- Increased the monthly target of the Air Transport Command for trans-Atlantic lift from 15,000 to 50,000.
- Authorized the conversion of 100 Victory ships to carry 1,500 personnel each,
- Authorized the modification of 206 cargo vessels, formerly fitted for 350 personnel each, to an increased capacity of 550 personnel each.
- Authorized the overloading of Victory and Liberty ships by 30 percent of capacity in the Atlantic.
- Although the measures listed in paragraph 2 above have greatly improved our ability to meet revised redeployment build-up of strategic reserve and repatriation schedules, a serious deficit in personnel shipping does exist. The United States Chiefs of Staff have recommended modification of 74 of the 100 Victory ships mentioned in paragraph 2 so that they will be suitable for trans-Pacific operation and for direct redeployment from Europe to the Pacific. It is contemplated that all captured enemy troopships, with the exception of the Europa, that can be placed in service, will be diverted to the Pacific. Even these expedients will not enable the United States to meet Pacific troop movement requirements and there will exist by the end of 1945 a backlog of between 250,000 and 300,000 for Pacific movements. The removal of the 74 Victorys from trans-Atlantic service will retard the withdrawal of U. S. forces from Europe and will reduce the availability of cargo shipping in the Atlantic by about 25 sailings per month.
- At Argonaut it was considered desirable that the United States and British convert 200 cargo ships to troop carriers on a combined basis.3 Up to the present time there has been no indication of British action with respect to converting a share of the cargo vessels.
- In C. C. S. 679/1 British requirements for the movement of troops from Europe to Canada were shown to be 195,600 during the first six months after VE–Day. Space was provided for 133,800, leaving a deficit of approximately 62,000 over a six-month period. The total British requirement for repatriation of Canadians is not known to the United States Chiefs of Staff; however, it is noted that five weeks’ lift of the three British vessels allocated for United States [Page 1194]trans-Atlantic troop movements would overcome the first six months’ deficit.
- The three large British passenger liners are vastly more efficient from a trooplift point of view in the North Atlantic service than in any other service. Their continued employment in this service for the repatriation of Canadian and U. S. forces will cause the greatest benefit to accrue to combined troop moving needs.
- In order to avoid the possibility of still further invasion of United States cargo shipping resources to the detriment of combined trans-Atlantic cargo programs, it is recommended that the British trooplift represented by the two Queens and the Aquitania should be retained in the trans-Atlantic service during an additional six months for the build-up of strategic reserves in the United States and the repatriation on a combined basis of Canadian and U. S. forces.

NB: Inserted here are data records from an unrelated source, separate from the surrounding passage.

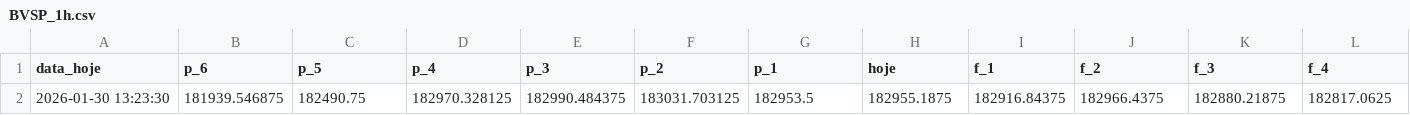
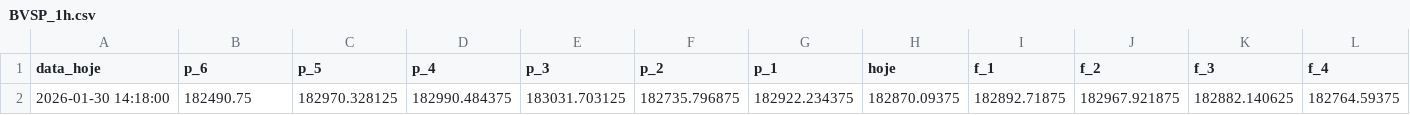
Before and after one commit to GustavoFortti/market-data-a, a CSV file: BVSP_1h.csv, drawn as a sheet; only a part is shown; removed rows and columns are numbered as before the commit, all else as after; rows hold the shown columns only; the diff names each change by its address in the sheet, - before the commit and + after, or states it on an @@ line.

```diff
--- a/BVSP_1h.csv
+++ b/BVSP_1h.csv
-row 2: 2026-01-30 13:23:30 | 181939.546875 | 182490.75 | 182970.328125 | 182990.484375 | 183031.703125 | 182953.5 | 182955.1875 | 182916.84375 | 182966.4375 | 182880.21875 | 182817.0625
+row 2: 2026-01-30 14:18:00 | 182490.75 | 182970.328125 | 182990.484375 | 183031.703125 | 182735.796875 | 182922.234375 | 182870.09375 | 182892.71875 | 182967.921875 | 182882.140625 | 182764.59375
```
Also changed, not shown: mape_1h.csv, rank_1h.csv.
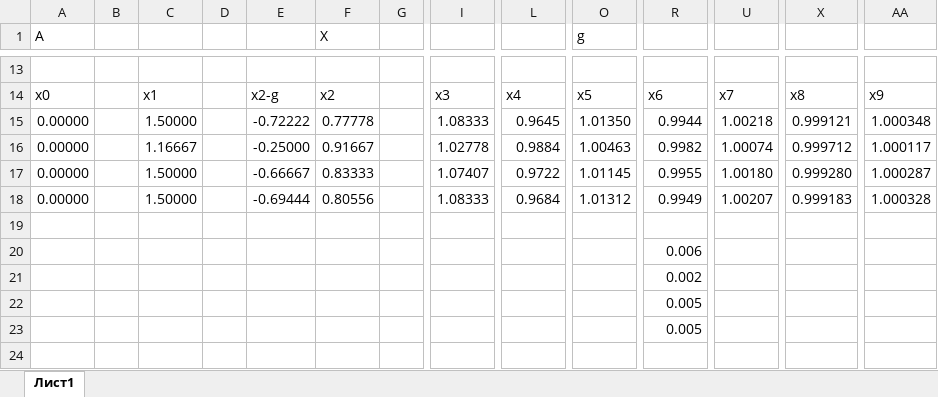
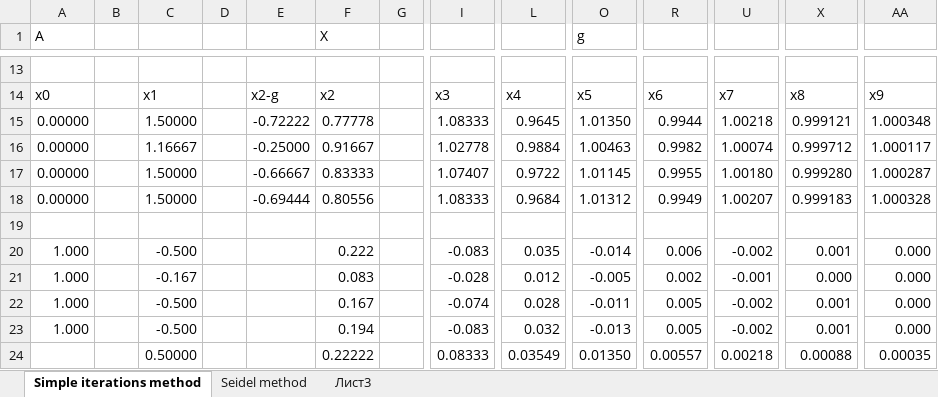
Before and after one commit to AleksandrShibanov/5_sem, an Excel workbook: Numerical_analysis/Lab_3/lab_3.xlsx, sheet Simple iterations method, drawn as a sheet; only a part is shown, gaps mark what is left out; values as stored, in another font and other column widths than the file's, no borders; removed rows and columns are numbered as before the commit, all else as after; rows hold the shown columns only; the diff names each change by its address in the sheet, - before the commit and + after, or states it on an @@ line.

```diff
--- a/Numerical_analysis/Lab_3/lab_3.xlsx (sheet Simple iterations method)
+++ b/Numerical_analysis/Lab_3/lab_3.xlsx (sheet Simple iterations method)
-sheet tab: Лист1
+sheet tab: Simple iterations method
+sheet tab: Seidel method
+sheet tab: Лист3
-row 20:  |  |  |  |  |  |  |  |  |  | 0.006
-row 21:  |  |  |  |  |  |  |  |  |  | 0.002
-row 22:  |  |  |  |  |  |  |  |  |  | 0.005
-row 23:  |  |  |  |  |  |  |  |  |  | 0.005
+row 20: 1.000 |  | -0.500 |  |  | 0.222 |  | -0.083 | 0.035 | -0.014 | 0.006 | -0.002 | 0.001 | 0.000
+row 21: 1.000 |  | -0.167 |  |  | 0.083 |  | -0.028 | 0.012 | -0.005 | 0.002 | -0.001 | 0.000 | 0.000
+row 22: 1.000 |  | -0.500 |  |  | 0.167 |  | -0.074 | 0.028 | -0.011 | 0.005 | -0.002 | 0.001 | 0.000
+row 23: 1.000 |  | -0.500 |  |  | 0.194 |  | -0.083 | 0.032 | -0.013 | 0.005 | -0.002 | 0.001 | 0.000
+row 24:  |  | 0.50000 |  |  | 0.22222 |  | 0.08333 | 0.03549 | 0.01350 | 0.00557 | 0.00218 | 0.00088 | 0.00035
```
Also changed, not shown: 11 other files.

- Considered by the Combined Chiefs of Staff at their 199th Meeting, July 23. See ante, p. 293.↩
- Not printed.↩
reference is to a recommendation contained in C. C. S. 746/11, which was
approved by the Combined Chiefs of Staff at Yalta on
February 8, 1945. See
Foreign Relations, The Conferences at Malta and Yalta, 1945, p. 750.↩